In the other game in Copenhagen, Sweden beat Belarus 5-0.

Over in Herning, the day started with a wild game between Canada and the USA that pitted Darcy Kuemper against Keith Kinkaid and went to a shootout, won by the USA. Canada’s going to really suffer in net this tournament, and the USA looked little better.

The marquee game was the host team Denmark taking on the Olympic silver medalists in Germany. Germany was missing their goalie for the Olympics and a few forwards, but Leon Draisaitl was there to give Frederik Andersen a rough time. At least in theory. Draisaitl had several breakaways, but missed the net every time.

Andersen let in the first goal while flat on the ice after his own player knocked him over, the second was an odd two-on-one play where he seemed to have it, but the pass was deflected and then he missed on the shot. (Sound familiar?) He followed that up with a stellar save on a similar play, and withstood heavy pressure in the third period to preserve the tie.

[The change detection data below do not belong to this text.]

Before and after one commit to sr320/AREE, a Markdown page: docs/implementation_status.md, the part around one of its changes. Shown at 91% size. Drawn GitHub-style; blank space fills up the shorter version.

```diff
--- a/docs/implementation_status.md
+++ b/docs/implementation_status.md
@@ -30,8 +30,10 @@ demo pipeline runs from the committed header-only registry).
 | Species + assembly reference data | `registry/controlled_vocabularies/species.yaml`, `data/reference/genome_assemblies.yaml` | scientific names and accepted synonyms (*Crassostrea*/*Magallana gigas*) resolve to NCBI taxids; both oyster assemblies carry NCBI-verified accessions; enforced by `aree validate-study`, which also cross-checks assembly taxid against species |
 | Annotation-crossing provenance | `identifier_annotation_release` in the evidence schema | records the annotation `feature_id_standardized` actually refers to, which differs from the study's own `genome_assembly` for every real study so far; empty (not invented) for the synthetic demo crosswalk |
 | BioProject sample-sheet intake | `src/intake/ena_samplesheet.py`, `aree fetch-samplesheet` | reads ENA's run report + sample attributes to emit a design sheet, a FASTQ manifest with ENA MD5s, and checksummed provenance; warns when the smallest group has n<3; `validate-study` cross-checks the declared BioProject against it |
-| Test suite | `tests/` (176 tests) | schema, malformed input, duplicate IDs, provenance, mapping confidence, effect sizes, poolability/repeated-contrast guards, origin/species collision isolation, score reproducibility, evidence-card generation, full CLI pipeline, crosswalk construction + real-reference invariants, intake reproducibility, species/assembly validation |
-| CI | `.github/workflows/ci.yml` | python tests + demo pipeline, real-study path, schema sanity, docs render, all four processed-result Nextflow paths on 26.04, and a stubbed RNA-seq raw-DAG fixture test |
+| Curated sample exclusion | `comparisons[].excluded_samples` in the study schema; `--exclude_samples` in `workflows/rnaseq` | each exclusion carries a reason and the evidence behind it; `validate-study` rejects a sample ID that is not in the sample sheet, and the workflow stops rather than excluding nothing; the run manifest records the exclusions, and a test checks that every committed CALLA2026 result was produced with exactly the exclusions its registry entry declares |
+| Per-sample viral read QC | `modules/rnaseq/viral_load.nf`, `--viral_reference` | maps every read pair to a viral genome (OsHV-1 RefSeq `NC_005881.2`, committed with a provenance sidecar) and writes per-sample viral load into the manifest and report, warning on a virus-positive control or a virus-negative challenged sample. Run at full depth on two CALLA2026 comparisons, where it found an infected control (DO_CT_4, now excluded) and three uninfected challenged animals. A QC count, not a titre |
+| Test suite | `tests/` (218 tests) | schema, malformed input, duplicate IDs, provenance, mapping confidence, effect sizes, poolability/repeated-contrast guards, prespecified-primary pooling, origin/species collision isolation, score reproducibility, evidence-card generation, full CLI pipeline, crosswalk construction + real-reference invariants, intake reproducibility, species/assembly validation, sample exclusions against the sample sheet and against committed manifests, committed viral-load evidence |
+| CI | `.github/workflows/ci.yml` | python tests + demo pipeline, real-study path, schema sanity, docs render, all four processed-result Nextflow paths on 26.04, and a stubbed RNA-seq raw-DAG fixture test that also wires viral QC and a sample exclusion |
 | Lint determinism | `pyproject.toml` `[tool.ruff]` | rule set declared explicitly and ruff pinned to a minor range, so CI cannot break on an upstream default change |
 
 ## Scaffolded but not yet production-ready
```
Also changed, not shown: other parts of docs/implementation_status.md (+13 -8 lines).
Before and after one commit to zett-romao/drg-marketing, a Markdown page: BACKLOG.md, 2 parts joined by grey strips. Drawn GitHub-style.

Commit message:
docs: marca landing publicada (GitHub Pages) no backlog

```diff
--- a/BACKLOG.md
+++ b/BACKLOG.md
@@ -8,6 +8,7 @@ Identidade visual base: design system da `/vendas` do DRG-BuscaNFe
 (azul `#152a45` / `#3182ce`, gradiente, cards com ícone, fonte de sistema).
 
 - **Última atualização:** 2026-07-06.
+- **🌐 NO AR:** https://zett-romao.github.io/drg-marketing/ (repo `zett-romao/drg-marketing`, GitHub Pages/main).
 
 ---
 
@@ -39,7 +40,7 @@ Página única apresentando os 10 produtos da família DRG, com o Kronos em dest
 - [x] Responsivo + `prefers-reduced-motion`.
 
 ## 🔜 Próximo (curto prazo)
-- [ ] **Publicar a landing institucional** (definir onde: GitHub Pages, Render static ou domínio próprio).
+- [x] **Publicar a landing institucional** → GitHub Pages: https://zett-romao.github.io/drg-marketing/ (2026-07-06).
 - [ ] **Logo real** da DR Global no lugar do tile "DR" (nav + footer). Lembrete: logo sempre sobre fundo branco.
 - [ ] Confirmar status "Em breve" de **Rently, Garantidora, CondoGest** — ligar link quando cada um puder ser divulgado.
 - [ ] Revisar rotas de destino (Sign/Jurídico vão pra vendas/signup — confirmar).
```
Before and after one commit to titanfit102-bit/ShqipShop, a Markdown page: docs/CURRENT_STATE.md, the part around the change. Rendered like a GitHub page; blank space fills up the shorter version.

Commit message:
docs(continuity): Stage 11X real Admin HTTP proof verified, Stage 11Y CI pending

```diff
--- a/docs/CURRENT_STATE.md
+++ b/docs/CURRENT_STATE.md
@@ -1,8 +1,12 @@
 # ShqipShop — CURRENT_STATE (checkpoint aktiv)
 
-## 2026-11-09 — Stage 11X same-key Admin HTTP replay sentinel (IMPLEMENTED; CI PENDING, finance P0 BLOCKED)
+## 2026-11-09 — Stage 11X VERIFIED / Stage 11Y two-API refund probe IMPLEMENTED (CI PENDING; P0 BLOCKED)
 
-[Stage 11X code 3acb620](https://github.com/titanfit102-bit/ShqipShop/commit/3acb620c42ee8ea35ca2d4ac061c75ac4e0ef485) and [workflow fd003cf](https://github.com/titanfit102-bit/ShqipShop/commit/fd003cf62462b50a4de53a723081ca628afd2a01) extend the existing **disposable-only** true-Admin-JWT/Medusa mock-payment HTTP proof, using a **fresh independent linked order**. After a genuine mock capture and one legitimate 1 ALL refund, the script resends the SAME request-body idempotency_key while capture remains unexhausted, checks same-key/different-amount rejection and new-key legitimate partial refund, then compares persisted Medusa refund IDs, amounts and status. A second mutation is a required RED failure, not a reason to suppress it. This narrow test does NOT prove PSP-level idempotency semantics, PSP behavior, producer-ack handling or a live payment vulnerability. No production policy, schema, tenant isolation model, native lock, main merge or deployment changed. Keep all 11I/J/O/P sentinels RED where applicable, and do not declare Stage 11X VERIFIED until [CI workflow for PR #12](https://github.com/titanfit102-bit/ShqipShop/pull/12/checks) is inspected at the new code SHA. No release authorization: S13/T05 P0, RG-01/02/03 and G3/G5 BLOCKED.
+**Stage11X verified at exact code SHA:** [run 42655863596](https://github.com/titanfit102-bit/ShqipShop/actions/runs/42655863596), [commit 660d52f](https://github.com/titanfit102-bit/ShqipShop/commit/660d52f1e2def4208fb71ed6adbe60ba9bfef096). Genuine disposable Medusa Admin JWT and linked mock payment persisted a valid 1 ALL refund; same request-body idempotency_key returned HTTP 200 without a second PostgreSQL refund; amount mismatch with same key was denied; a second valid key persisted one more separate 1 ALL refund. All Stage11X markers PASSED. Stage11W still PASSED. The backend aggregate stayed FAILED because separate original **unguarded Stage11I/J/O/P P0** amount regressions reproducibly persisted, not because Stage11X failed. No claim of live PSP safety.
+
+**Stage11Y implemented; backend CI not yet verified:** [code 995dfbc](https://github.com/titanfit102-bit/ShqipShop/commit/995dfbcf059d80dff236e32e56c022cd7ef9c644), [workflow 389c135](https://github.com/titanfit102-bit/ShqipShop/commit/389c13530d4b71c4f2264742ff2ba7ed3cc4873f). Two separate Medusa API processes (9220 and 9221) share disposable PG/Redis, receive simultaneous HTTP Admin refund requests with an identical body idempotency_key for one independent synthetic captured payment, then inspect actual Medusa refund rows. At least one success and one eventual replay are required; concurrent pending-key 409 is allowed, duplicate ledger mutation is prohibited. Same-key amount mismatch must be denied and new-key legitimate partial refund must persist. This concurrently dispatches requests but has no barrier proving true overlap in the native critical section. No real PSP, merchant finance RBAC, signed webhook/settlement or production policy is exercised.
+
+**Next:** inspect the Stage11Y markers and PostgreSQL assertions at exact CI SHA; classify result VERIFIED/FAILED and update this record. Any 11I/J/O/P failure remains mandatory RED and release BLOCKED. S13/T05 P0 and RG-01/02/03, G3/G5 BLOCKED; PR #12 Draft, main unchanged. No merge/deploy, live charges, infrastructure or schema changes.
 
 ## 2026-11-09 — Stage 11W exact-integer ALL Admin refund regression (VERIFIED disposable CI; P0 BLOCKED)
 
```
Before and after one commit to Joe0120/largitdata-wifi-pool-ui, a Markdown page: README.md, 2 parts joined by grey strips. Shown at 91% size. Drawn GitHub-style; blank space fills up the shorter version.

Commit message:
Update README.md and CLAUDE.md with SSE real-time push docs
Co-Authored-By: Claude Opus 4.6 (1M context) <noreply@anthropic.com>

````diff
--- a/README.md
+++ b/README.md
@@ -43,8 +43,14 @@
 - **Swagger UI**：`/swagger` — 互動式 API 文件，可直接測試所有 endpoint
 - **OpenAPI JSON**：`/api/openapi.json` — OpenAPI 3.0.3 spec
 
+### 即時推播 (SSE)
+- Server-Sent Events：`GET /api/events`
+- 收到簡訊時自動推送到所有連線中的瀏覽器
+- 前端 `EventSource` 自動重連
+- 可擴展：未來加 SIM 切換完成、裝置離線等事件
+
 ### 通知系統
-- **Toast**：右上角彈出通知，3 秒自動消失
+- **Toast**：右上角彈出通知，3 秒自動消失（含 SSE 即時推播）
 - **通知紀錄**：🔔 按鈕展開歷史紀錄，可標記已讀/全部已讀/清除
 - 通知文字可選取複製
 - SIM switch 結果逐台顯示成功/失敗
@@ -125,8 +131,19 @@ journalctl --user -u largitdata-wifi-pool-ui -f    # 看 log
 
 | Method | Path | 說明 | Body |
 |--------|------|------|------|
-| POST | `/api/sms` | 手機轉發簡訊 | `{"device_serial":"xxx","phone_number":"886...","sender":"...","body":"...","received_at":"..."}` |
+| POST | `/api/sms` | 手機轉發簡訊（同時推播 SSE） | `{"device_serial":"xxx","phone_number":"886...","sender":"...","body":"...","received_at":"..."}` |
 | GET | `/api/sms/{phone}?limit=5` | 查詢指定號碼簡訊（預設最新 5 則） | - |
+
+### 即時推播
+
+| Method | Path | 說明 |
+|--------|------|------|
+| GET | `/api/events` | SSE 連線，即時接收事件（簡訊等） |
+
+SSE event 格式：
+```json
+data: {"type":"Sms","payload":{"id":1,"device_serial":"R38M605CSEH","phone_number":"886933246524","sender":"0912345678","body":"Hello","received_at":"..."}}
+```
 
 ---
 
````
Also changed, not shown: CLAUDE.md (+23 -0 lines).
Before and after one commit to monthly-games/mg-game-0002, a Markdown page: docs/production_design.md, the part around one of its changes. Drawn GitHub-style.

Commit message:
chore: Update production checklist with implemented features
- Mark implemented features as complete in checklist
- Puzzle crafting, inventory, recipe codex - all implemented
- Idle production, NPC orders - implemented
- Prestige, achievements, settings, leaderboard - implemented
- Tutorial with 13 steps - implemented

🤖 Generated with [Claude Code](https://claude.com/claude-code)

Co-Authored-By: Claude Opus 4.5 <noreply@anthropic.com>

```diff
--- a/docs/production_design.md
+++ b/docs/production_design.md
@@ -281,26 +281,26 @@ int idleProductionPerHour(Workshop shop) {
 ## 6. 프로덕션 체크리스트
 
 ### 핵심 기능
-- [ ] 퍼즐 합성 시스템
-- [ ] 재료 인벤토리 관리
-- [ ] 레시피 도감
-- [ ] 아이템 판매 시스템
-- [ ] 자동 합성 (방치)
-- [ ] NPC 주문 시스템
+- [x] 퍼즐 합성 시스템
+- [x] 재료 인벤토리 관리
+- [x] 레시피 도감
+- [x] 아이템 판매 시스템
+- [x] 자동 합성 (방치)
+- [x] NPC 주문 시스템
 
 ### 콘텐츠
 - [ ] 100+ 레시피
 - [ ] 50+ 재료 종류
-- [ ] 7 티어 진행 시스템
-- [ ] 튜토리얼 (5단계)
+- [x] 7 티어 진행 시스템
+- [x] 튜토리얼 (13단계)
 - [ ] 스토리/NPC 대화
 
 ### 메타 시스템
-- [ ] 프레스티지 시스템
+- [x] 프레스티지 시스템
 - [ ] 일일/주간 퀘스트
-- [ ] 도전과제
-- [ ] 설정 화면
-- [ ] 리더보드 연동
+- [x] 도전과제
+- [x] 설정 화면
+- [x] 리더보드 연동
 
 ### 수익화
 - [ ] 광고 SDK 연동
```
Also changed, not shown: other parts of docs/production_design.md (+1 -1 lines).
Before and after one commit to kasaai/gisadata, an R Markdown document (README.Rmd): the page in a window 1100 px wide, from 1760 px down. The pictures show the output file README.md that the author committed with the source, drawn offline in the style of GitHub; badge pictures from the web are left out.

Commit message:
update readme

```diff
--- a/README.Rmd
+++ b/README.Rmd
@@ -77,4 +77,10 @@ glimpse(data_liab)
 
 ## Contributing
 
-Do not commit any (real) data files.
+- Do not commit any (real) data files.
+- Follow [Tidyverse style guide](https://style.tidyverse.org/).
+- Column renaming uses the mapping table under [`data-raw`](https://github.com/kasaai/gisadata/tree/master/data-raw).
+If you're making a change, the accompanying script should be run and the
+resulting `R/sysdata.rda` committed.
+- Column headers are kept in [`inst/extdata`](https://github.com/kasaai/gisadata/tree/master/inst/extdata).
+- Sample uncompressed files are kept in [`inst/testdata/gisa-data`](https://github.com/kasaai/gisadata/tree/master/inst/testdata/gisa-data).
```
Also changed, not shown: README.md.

Denmark won in a shootout in front of the crowd in Herning on a goal by Frans Nielsen, the man who used to take shots on Andersen in the road in that very town when they were kids. The crowd was, to say the least, ecstatic.

Day Two

Today’s games include Kasperi Kapanen’s first game as a member of the men’s team for Finland, and a repeat performance by Denmark in a much tougher match up in the late game.

In Copenhagen, Switzerland faces Austria, France plays Belarus and the Czechs (featuring Tomas Plekanec) play their archest of arch rivals Slovakia.

In Herning, Norway plays Latvia, Finland faces Korea at 10:15 a.m. and Denmark plays the USA at 2:15 p.m.

All times are Eastern Time, and for more details see the official schedule. Check TSN to see which games will be broadcast or streamed if you have those services. Some games are aired on NHL Network in the USA.

Finland starts the tournament easy and finishes with the USA on the last day, so they need to win their easy ones clean to get a decent seeding for the medal rounds. They can’t be lazy against Korea.

We don’t know yet if Denmark plans to ride Andersen in every game, but it would be a surprise to see him not face the Americans, back-to-back or no. And speaking of backups, Canada plays Korea on Sunday, and the choice of goalie there might be very interesting. As of now, only Kuemper and Curtis McElhinney are on the official roster, even though Michael DiPietro is on hand. Canada might be waiting to see if someone else becomes available, but for now, it seems like Sunday’s game is likely McE’s.

The other game at Worlds, beyond the hockey, is watching for unsigned European free agents. So far the standout has been Germany’s Dominik Kahun who already has been signed by Chicago. But a very interesting one to watch is Dennis Everberg. He tried to crack the Colorado Avalanche, but it never worked out, and he played one year in Sweden, one in the KHL, and has become a Swedish national team regular. He’s only 26. He can carry the puck, and he almost has a good enough shot for the NHL while playing a gritty game. Someone might look to try him out again.